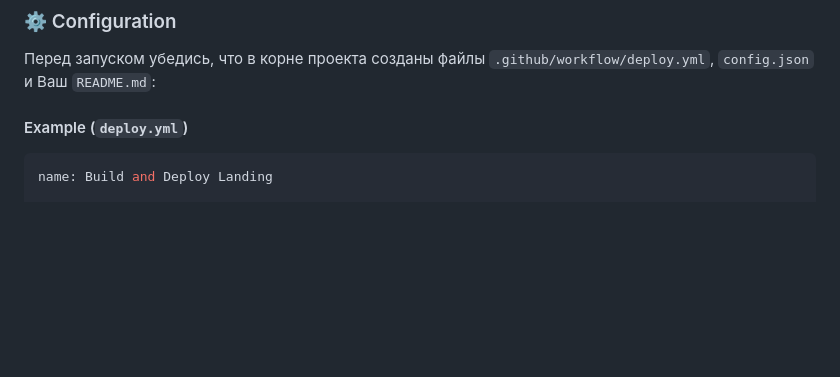
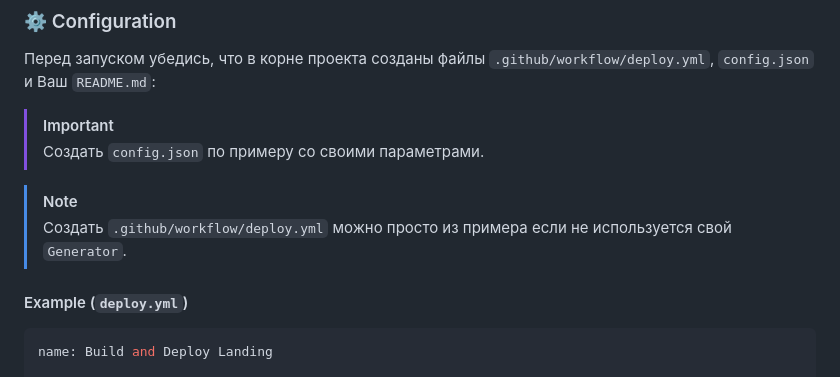
Before and after one commit to my-app-s/go-generator, a Markdown page: README.md, the part around the change. GitHub-like rendering; blank space fills up the shorter version.

Commit message:
docs: edit configuration

```diff
--- a/README.md
+++ b/README.md
@@ -29,6 +29,12 @@ go mod tidy
 ### ⚙️ Configuration
 
 Перед запуском убедись, что в корне проекта созданы файлы `.github/workflow/deploy.yml`, `config.json` и Ваш `README.md`:
+
+> [!IMPORTANT]
+> Создать `config.json` по примеру со своими параметрами.
+
+> [!NOTE]
+> Создать `.github/workflow/deploy.yml` можно просто из примера если не используется свой `Generator`.
 
 #### Example (`deploy.yml`)
 
```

- - -

Task brief - For each line above that contains the word "json", copy that line.

Exercise output -
 Перед запуском убедись, что в корне проекта созданы файлы `.github/workflow/deploy.yml`, `config.json` и Ваш `README.md`:
+> Создать `config.json` по примеру со своими параметрами.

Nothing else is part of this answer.